“Indian Institute of Science has always strived to be one of the best in the world. However, at every stage there have been constraints”, said Prof P Balaram, former Director, IISc. He was chairing a session on ‘IISc as a Global Institution - Reaching the top’ on the last day of the IISc Alumni Global Conference at J N Tata Auditorium, IISc.
In reference to Global University Rankings, Prof Balaram said, “Institutes have to run very hard just to retain their rankings over years”. He also mentioned that funding for science is going down in India, and research institutes should brace for difficult times. Referring to rising the political interference in the higher education, he said, “Due to growing political interference, building institutes has become more like a game of snake and ladder”. Noting the growing influence of NRI’s in India’s policy, he urged the IISc alumni who hold top positions in reputed universities abroad to sensitise the Government on how important it is to support an institute which has survived a century. He urged the alumni, faculty, students, and everyone realise that we need to preserve and protect our institutes.
Prof Sunil Kumar, Dean, Booth School of Business, University of Chicago suggested that IISc should embrace risk, if it wants to reach the top. “It should also be distinct from the global institutes, and leverage its research”, he said. Prof Usha Vijayaraghavan, Chairperson, International Cell, IISc took the audience through a virtual tour of formal collaborations IISc has with institutes in USA, Europe, Australia, and Japan.
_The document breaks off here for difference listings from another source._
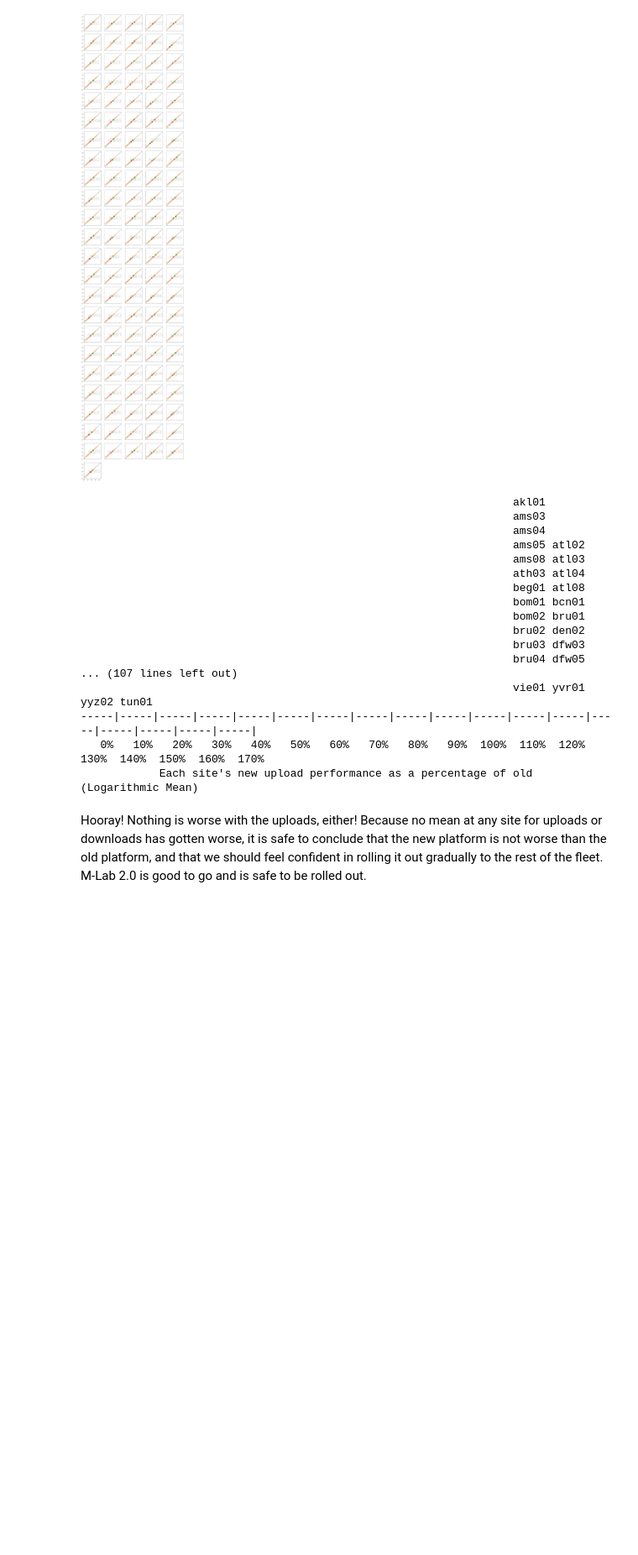
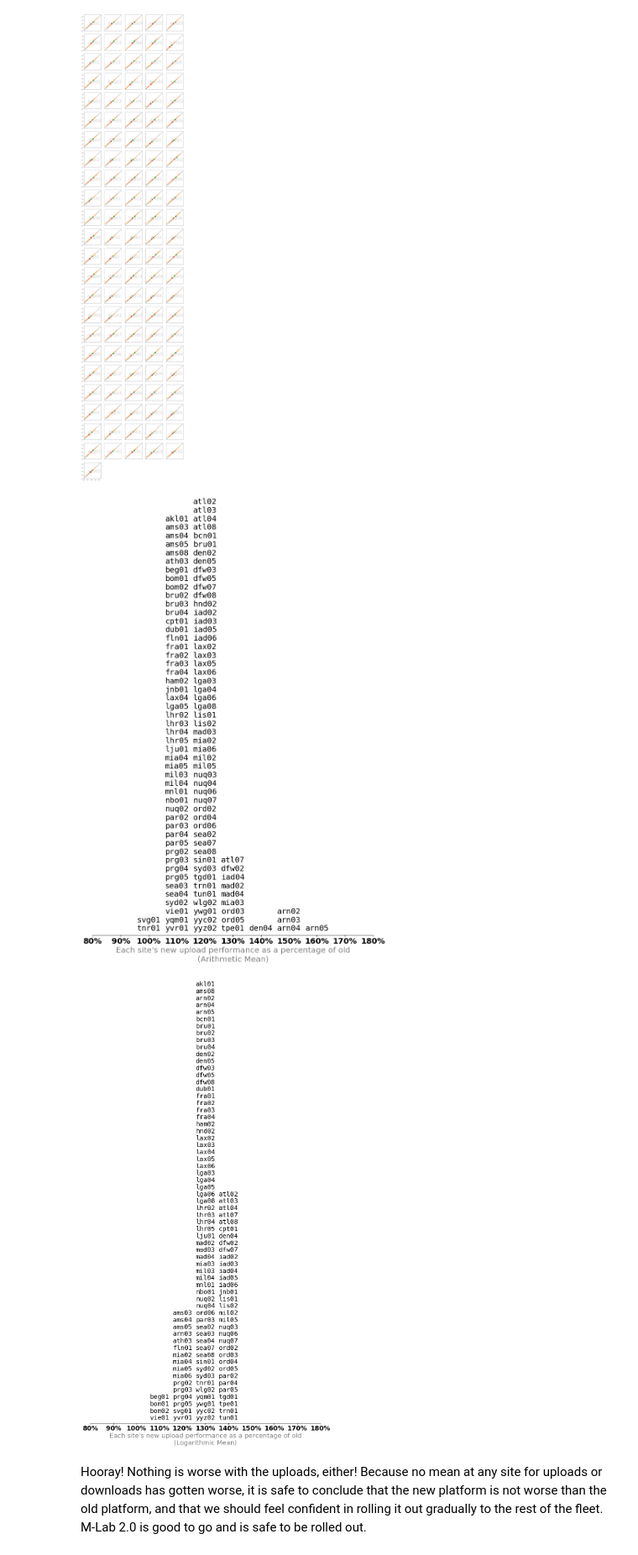
Before and after one commit to m-lab/website, a Jupyter notebook: notebooks/2019-10-14-pilot-assessment.ipynb, the cells around one changed output. Shown at 84% size. Saved outputs shown, nothing was run; the diff lists cells and outputs as text; code cells hidden in the pictures; blank space fills up the shorter version.

```diff
--- a/notebooks/2019-10-14-pilot-assessment.ipynb
+++ b/notebooks/2019-10-14-pilot-assessment.ipynb
@@ -366,26 +364,11 @@ plt.show()
 # %% [output]
 [figure]
 # %%
-print_histogram(average_up, "Each site's new upload performance as a percentage of old (Arithmetic Mean)")
+print_histogram(average_up, "Each site's new upload performance as a percentage of old\n(Arithmetic Mean)")
 print()
-print_histogram(log_average_up, "Each site's new upload performance as a percentage of old (Logarithmic Mean)")
+print_histogram(log_average_up, "Each site's new upload performance as a percentage of old\n(Logarithmic Mean)")
 # %% [output]
-                                                                  akl01
-                                                                  ams03
-                                                                  ams04
-                                                                  ams05 atl02
-                                                                  ams08 atl03
-                                                                  ath03 atl04
-                                                                  beg01 atl08
-                                                                  bom01 bcn01
-                                                                  bom02 bru01
-                                                                  bru02 den02
-                                                                  bru03 dfw03
-                                                                  bru04 dfw05
-... (107 lines left out)
-                                                                  vie01 yvr01 yyz02 tun01
------|-----|-----|-----|-----|-----|-----|-----|-----|-----|-----|-----|-----|-----|-----|-----|-----|-----|
-   0%   10%   20%   30%   40%   50%   60%   70%   80%   90%  100%  110%  120%  130%  140%  150%  160%  170%
-            Each site's new upload performance as a percentage of old (Logarithmic Mean)
+[figure, added]
+[figure, added]
 # %% [markdown]
 Hooray! Nothing is worse with the uploads, either!  Because no mean at any site for uploads or downloads has gotten worse, it is safe to conclude that the new platform is not worse than the old platform, and that we should feel confident in rolling it out gradually to the rest of the fleet.  M-Lab 2.0 is good to go and is safe to be rolled out.
```
Also changed, not shown: parts of 3 cells of this notebook, 2 other files.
Prof B N Raghunandan gave a presentation on the new IISc campus that is shaping up in Challakere, 220 km away from Bangalore. Many research centres including Solar Power Generation and Research Centre, Climate Research Centre, Centre for Sustainable Technologies, Semi-arid Research Centre, Skill Development Centre, an air strip and a large scale wind tunnel are planned in the new campus. The campus is also running a Talent Development Centre, which has already trained thousands of high school teachers. It will also be home to Centre of Excellence in Science and Mathematics Education, an initiative which caught Prime Minister Narendra Modi’s attention, for which he quickly released Rs 1 crore.
The session on ‘Mind to Market’ was organised to discuss ways to convert IISc research into usable products. Prof Chandra Kishen, Chairman, Centre for Scientific and Industrial Consultancy, said “Through the Centre, IISc faculty have shared their knowledge on a variety of projects from cyber security and lunar landing guidance”.
Prof Jayant Modak, Chairman, Society for Innovation and Development (SID), said that SID has interacted with about two hundred organisations, and earned Rs 175 crores. According to him, IISc faculty file upto 30 to 40 patents every year.
KVS Hari, Professor, IISc, an entrepreneur himself, said, “Some of the IISc faculty think that making money is a sin. That may be one reason why many faculty may not be keen to take up entrepreneurship.” Comparing Indian and Western mindsets, he said, “Failure is not perceived as a disadvantage in the West. However, in India we are not allowed to fail. This mindset should change”.
Rajalakshmi Iyer, Chief Technology Officer, pro.com and an IISc Alumnus, suggested IISc to set celar targets on the number of business plans it wants to develop and the number of startups it wants to see in a year.